Here's what I've been working on:

This is a monogram for my Dad, Gordon Richards Brunson.
It was intended to be printed on the spines of the books
that he binds. 

this is an abstract composition
using Adobe Garamond

This is a 70's version of the main title for Weekend Choss

...and this is my Jack o'lantern.

Tuesday, October 4, 2011

Femme Fatale

A brush with R-rated trad, in which I discover the limits of my nationality. 

My first gear lead, Teton Canyon, 2010
Photo: Jack Cohen
I hesitate to share this story, because I know it will make my mother worry. Don't worry, Mom. This isn't a story about how brave I am. Au contraire.

Right now, my most common belay partner is my friend, roommate and co-worker Austin. After work last Thursday, we rushed out to an area called Midget Widget. It's a funny little crag, almost as short as the 28-foot wall where I do my routesetting. It's got one incalculable advantage over the gym though-- it's the only crack climbing we have.

Oh, the flow of climbing vertical cracks-- so delightful, even though my trip to Devil's Tower this July humbled me something fierce. (see A Minor Epic)

After messing around on the easy route for most of the afternoon, I spotted a crack that I had never seen before and she was gorgeous. Far taller than her peers, she swept up a right-facing corner with flirtatious grace. The orange sunset played across her and I felt myself inexorably drawn in. Austin finished cleaning the easy route and I racked up like Minnesota Fats. We were losing daylight.

The route started out steep and blocky, but I cast off, confident I would be able to find gear placements. 15 feet later I placed a good nut and an OK #2 Camalot.

I moved up another body length, checked for placements and found none. I reached for good holds (if a little sandy) and kept moving. The climbing was great; hard enough to be interesting, but still very controlled. I have no idea of the difficulty, but I might give it .10a.

Two body lengths later I was forced to the right around a blank section.
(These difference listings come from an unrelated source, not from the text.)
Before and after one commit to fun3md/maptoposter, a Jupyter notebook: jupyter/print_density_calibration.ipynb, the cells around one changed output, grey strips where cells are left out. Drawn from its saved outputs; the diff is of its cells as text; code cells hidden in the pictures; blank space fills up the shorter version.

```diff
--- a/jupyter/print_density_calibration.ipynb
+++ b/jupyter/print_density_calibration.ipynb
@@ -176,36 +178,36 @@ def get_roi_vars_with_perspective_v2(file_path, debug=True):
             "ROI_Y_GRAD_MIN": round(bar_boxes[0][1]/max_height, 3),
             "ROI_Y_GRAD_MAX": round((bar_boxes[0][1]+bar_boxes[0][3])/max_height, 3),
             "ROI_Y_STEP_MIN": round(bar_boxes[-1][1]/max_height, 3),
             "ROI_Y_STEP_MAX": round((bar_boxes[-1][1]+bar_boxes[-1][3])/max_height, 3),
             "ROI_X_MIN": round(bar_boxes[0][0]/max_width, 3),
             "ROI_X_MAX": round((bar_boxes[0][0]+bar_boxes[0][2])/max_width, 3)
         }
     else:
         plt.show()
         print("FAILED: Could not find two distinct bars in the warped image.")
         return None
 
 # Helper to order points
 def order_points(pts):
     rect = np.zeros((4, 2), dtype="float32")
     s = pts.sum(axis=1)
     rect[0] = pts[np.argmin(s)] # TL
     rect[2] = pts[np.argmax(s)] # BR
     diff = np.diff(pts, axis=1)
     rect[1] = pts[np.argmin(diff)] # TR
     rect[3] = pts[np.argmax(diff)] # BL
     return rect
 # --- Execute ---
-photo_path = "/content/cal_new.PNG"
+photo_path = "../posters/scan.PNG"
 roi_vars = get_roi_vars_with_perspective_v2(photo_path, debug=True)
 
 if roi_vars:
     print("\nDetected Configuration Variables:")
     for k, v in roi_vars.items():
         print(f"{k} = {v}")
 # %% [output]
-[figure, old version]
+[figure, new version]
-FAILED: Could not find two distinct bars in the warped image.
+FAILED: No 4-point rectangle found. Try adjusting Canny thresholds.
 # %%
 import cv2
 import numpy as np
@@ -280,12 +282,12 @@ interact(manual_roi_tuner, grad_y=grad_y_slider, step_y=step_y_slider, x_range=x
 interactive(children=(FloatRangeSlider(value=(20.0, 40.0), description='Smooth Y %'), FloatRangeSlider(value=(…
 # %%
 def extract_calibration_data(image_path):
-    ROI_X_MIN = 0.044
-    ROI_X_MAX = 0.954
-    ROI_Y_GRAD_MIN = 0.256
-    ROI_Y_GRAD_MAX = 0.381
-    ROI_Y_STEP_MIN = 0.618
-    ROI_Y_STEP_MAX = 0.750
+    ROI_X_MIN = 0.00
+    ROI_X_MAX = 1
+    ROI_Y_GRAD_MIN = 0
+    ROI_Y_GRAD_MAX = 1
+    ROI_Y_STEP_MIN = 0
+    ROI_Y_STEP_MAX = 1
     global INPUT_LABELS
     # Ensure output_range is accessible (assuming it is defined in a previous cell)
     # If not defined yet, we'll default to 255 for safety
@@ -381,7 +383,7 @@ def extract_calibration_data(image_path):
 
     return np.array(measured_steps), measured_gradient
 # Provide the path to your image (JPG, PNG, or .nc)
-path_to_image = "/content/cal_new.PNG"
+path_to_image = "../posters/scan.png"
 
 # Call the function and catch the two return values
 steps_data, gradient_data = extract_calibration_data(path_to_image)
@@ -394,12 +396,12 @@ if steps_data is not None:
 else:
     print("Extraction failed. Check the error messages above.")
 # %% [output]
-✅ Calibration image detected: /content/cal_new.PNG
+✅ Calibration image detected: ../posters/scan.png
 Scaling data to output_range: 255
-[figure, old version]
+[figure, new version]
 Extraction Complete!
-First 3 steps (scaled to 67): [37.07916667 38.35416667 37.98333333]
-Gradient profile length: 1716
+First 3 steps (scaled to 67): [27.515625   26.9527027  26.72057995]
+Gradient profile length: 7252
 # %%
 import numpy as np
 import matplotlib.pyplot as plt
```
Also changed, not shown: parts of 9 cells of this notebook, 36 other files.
Still no gear.

Three body lengths above my last piece, I traversed back to the left, hoping to see the mouth of that beautiful crack. I looked up and saw nothing but a few little pockets. I looked down and saw my little yellow cam placed sickeningly close to the ground.

Firmly in the groundfall zone, unable to downclimb to safety, I channeled my inner Alex Honnold and pushed on.

40 feet from the ground, I finally sunk a bodacious #3 into the beginning of the crack, and began apologizing profusely to Austin. I found a big ledge where I could sit down and told him I would never do that to him again.

Yes, I know you've done way bigger runouts and I just need to stop being a baby. But this is the 21st century, gawshdarnit, and I'm not English.

Would I add bolts to this nameless strumpet? Naw, I'm not that big of a jerk. (Also, I have no idea how to install a bolt.)

Am I proud of this little lapse in judgement? Definitely. In the year that I've been climbing gear routes, this is the most intimidating and difficult that I've done, and to do it as a pure onsight makes me feel warm and bubbly inside. Or maybe I just pooped a little bit while pretending to be Honnold.

Wednesday, September 28, 2011


Wow, I have a lot of new things to put up! I've recently brought Weekend Choss back from a 2-month hiatus, so here are the intervening episodes, latest first.

Tuesday, July 19, 2011